Effects of Resistance Training on H+ Regulation, Buffer Capacity, and Repeated Sprints

EDGE, JOHANN; HILL-HAAS, STEPHEN; GOODMAN, CARMEL; BISHOP, DAVID

Medicine & Science in Sports & Exercise:
doi: 10.1249/01.mss.0000233793.31659.a3
APPLIED SCIENCES: Physical Fitness and Performance
Abstract

Purpose: We investigated the effects of resistance training on muscle buffer capacity, H+ regulation, and repeated-sprint ability (RSA).

Methods: Sixteen recreationally active females performed a graded exercise test to determine V˙O2peak and the lactate threshold (LT), a repeated-sprint test (5 × 6 s, every 30 s) to determine RSA, and a 60-s high-intensity exercise test based on their pretraining RSA score (CIT60; continuous cycling at approximately 160% V˙O2peak). Muscle biopsies (vastus lateralis) were sampled before and immediately after CIT60. Subjects were then randomly assigned to either a high-repetition (three to five sets of 15-20 reps) short-rest (20 s) resistance-training group or to a control group.
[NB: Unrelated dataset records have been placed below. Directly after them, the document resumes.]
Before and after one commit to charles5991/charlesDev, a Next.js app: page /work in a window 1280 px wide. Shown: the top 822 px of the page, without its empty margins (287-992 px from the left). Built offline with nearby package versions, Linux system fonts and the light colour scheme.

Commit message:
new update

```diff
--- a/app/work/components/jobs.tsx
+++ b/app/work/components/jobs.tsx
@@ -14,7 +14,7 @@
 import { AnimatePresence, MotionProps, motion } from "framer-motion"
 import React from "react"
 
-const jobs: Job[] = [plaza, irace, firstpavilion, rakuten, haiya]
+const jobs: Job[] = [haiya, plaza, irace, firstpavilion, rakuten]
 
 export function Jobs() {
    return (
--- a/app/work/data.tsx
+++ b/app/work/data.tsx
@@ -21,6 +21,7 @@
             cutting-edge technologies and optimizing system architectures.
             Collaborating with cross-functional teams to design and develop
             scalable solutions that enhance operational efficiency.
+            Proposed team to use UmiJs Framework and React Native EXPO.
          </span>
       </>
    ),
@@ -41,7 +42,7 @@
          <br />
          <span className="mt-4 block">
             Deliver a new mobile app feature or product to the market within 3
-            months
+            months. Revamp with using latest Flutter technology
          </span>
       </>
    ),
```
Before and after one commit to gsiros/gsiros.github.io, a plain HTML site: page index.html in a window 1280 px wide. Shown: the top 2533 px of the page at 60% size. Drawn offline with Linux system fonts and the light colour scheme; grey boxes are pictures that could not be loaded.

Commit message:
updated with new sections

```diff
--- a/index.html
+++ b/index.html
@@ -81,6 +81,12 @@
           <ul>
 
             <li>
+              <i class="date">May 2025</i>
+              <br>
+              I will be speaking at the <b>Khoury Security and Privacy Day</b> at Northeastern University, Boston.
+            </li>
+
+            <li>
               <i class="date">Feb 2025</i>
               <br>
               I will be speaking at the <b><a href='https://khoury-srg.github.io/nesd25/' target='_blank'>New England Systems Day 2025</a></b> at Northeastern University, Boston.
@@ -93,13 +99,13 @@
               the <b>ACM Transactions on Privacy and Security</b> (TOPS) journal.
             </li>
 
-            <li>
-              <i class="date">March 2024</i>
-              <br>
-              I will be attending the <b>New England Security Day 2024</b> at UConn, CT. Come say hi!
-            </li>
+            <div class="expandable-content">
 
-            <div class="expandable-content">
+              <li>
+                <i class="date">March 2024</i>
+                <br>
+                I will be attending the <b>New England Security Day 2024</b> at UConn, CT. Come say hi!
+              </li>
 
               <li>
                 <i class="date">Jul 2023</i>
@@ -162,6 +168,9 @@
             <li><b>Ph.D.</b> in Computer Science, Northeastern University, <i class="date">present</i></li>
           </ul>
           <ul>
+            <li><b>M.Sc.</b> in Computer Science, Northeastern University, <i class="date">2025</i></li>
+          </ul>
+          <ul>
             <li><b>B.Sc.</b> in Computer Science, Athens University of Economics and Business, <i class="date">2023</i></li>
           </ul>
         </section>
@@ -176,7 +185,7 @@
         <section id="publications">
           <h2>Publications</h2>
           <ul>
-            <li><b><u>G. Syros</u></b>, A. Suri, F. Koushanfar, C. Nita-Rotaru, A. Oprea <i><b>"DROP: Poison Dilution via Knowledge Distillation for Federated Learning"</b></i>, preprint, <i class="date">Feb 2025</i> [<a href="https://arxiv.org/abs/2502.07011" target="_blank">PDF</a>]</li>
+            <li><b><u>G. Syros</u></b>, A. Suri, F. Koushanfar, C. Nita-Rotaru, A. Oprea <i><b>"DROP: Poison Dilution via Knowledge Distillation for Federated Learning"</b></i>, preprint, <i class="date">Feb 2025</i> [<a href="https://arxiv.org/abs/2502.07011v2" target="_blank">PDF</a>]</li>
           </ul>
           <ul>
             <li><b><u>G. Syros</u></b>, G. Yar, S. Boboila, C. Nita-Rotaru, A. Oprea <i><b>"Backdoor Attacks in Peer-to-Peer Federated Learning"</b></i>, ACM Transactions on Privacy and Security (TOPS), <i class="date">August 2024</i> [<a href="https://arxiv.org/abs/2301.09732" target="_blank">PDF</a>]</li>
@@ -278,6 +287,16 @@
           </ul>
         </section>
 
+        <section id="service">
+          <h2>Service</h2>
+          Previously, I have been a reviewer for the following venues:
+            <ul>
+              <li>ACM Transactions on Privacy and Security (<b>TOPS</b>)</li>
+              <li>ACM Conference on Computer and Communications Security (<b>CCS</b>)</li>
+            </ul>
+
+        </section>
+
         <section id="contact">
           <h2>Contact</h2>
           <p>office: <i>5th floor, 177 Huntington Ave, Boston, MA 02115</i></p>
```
Results: Training did not result in significant improvements in V˙O2peak (P > 0.05) but did improve the LT, leg strength, and RSA (P < 0.05). There were no significant improvements in muscle buffer capacity after training (P > 0.05); however, there was a significant reduction in H+ in the muscle and blood after high-intensity exercise (CIT60) (P < 0.05),

Conclusions: High-repetition, short-rest, resistance training does not improve muscle buffer capacity in active females, but it does reduce H+ accumulation during high-intensity exercise (~160% V˙O2peak). It is likely that increases in strength, LT, and ion regulation contributed to the improved RSA.

Author Information

School of Human Movement and Exercise Science, The University of Western Australia, Perth, AUSTRALIA

Address for correspondence: David Bishop, Team-Sport Research Group, School of Human Movement and Exercise Science, The University of Western Australia, Perth, Australia; E-mail: dbishop@cyllene.uwa.edu.au.

Submitted for publication December 2005.

Accepted for publication May 2006.

©2006The American College of Sports Medicine